Objective 1: Use research on complex task learning to develop and implement a set of computational worked examples.
Objective 2: Use naturalistic and quasi-experimental investigations through design-based research to examine the foundational research question.
Objective 3: Disseminate results to ensure broad impacts among intended audiences.
The foundational research question is: "How computational worked examples can effectively scaffold student development of representational fluency translating from qualitative to quantitative representations?" We will approach this investigation using design-based research coupling phenomenographic methods with quantitative methods. The long-term goal of this research is to establish an integrated evidence based program of research to practice centered on how people develop representational fluency, and to use this knowledge to develop strategies that will prepare the next generation of scientists and engineers to be capable of addressing complex interdisciplinary problems.
Broader Impact and Importance:
Computing is having major implications in discovery and innovation by supporting advances in healthcare, energy, economic competitiveness, and national security. Training and engagement of the next generation of work force engineers able to integrate and take advantage of computation successfully must be an integral part of modern engineering education in order to create new opportunities for complex interdisciplinary work. Graphical representations and other visual representations of the results of computational problem solving are central to scientific research as well as to the solution of complex problems in workplace engineering. Specifically, they are used in engineering as tools to gain insight into the material world, further interpret information about a problem, identify relationships between its components, and provide potential solutions to it. Future engineers need to develop representational fluency, or the ability to describe a problem and solutions obtained using computational tools visually and in physical terms, across diverse types of media. The outcomes of this research will include a set of principles for the design and integration of computational worked examples in engineering disciplinary courses. Findings will boost the chances for engineering discovery and innovation success and will help the United States take advantage of the role of computation in engineering sooner, better, and with greater confidence.

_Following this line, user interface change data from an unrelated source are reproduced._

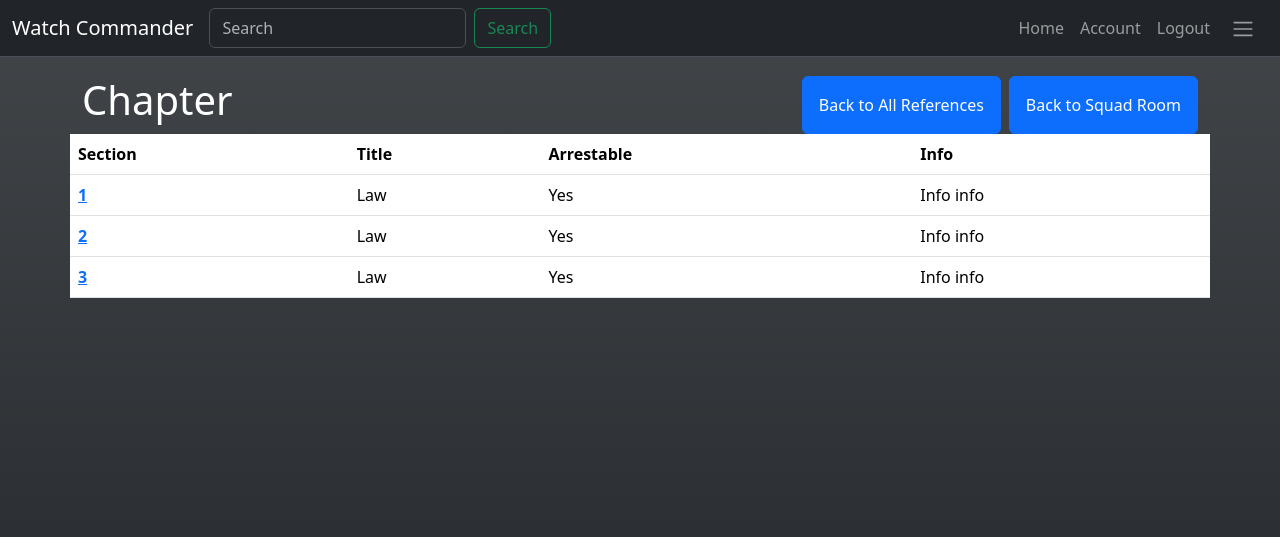
After one commit to kd1882/watch-commander, a Flask app: template flask_app/templates/mgl_chapter.html in a window 1280 px wide. The commit adds this page. Shown: the top 537 px of the page. Run offline with Flask 3, Linux system fonts and the light colour scheme; the template is opened without the code that fills it, so the values that code supplies are empty.

Commit message:
feat: :construction: continued roughing out of html/bootstrap
wrapped up basic implementation of chapters/sections/chapter and section

```diff
--- /dev/null
+++ b/flask_app/templates/mgl_chapter.html
@@ -0,0 +1,48 @@
+{% extends "dashboard_base.html" %}
+{% block title %}M.G.L. Sections{% endblock %}
+{% block content %}
+<div class="container">
+    <div class="row">
+        <div class="col text-white">
+            <h1>Chapter</h1>
+        </div>
+        <div class="col d-flex justify-content-end">
+            <a href="/mgl_reference" class="btn btn-primary p-3">Back to All References</a>
+            <a href="/dashboard" class="ms-2 btn btn-primary p-3">Back to Squad Room</a>
+        </div>
+    </div>
+    <div class="row">
+        <table class="table">
+            <thead>
+              <tr>
+                <th scope="col">Section</th>
+                <th scope="col">Title</th>
+                <th scope="col">Arrestable</th>
+                <th scope="col">Info</th>
+              </tr>
+            </thead>
+            <tbody>
+              <tr>
+                <th scope="row"><a href="/mgl_reference/chapter/section">1</a></th>
+                <td>Law</td>
+                <td>Yes</td>
+                <td>Info info</td>
+              </tr>
+              <tr>
+                <th scope="row"><a href="/mgl_reference/chapter/section">2</a></th>
+                <td>Law</td>
+                <td>Yes</td>
+                <td>Info info</td>
+              </tr>
+              <tr>
+                <th scope="row"><a href="/mgl_reference/chapter/section">3</a></th>
+                <td>Law</td>
+                <td>Yes</td>
+                <td>Info info</td>
+              </tr>
+            </tbody>
+          </table>
+    </div>
+</div>
+
+{% endblock %}
--- a/flask_app/templates/mgl_reference.html
+++ b/flask_app/templates/mgl_reference.html
@@ -42,7 +42,7 @@
         {% for j in range(3) %}
         {% if chapters[i + j] %}
         <div class="col border">
-            <h4><a class="text-decoration-none" href="#">{{ chapters[i + j].title }}</a></h4>
+            <h4><a class="text-decoration-none" href="/mgl_reference/chapter">{{ chapters[i + j].title }}</a></h4>
             <p>{{ chapters[i + j].description }}</p>
         </div>
         {% endif %}
```
Also changed, not shown: flask_app/controllers/template_controller.py (+18 -0 lines), flask_app/templates/mgl_section.html (added, +41 -0 lines).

This research is supported by the Research in Engineering Education Program of the Engineering Education and Centers Division.